* [Provided records]:
━━━

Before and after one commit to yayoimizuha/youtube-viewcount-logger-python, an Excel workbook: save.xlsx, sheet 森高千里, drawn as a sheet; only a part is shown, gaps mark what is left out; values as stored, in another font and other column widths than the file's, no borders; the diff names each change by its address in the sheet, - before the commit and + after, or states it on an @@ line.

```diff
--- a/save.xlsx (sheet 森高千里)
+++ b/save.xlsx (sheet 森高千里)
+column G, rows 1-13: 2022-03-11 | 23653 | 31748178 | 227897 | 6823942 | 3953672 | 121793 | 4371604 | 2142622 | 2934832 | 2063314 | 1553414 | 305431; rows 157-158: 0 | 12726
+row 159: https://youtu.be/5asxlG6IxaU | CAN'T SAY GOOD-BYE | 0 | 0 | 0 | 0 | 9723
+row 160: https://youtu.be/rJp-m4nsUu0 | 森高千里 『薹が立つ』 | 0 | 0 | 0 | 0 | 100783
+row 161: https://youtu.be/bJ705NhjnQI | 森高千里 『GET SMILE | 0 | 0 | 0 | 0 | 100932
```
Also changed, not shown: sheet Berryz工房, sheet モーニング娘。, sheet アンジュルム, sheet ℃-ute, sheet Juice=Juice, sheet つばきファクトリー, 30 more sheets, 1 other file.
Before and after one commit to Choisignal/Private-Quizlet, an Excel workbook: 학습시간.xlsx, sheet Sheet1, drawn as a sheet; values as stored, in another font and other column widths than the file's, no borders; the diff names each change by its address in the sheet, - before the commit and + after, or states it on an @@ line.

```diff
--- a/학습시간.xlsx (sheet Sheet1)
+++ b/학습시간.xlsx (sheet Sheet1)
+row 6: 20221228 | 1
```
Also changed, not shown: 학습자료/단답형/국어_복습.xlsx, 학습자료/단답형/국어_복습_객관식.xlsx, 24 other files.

━━━

* [The problem]:
Search the records above for "other". Copy each line where it is found.

* [Solution for this problem]:
Before and after one commit to yayoimizuha/youtube-viewcount-logger-python, an Excel workbook: save.xlsx, sheet 森高千里, drawn as a sheet; only a part is shown, gaps mark what is left out; values as stored, in another font and other column widths than the file's, no borders; the diff names each change by its address in the sheet, - before the commit and + after, or states it on an @@ line.
Also changed, not shown: sheet Berryz工房, sheet モーニング娘。, sheet アンジュルム, sheet ℃-ute, sheet Juice=Juice, sheet つばきファクトリー, 30 more sheets, 1 other file.
Before and after one commit to Choisignal/Private-Quizlet, an Excel workbook: 학습시간.xlsx, sheet Sheet1, drawn as a sheet; values as stored, in another font and other column widths than the file's, no borders; the diff names each change by its address in the sheet, - before the commit and + after, or states it on an @@ line.
Also changed, not shown: 학습자료/단답형/국어_복습.xlsx, 학습자료/단답형/국어_복습_객관식.xlsx, 24 other files.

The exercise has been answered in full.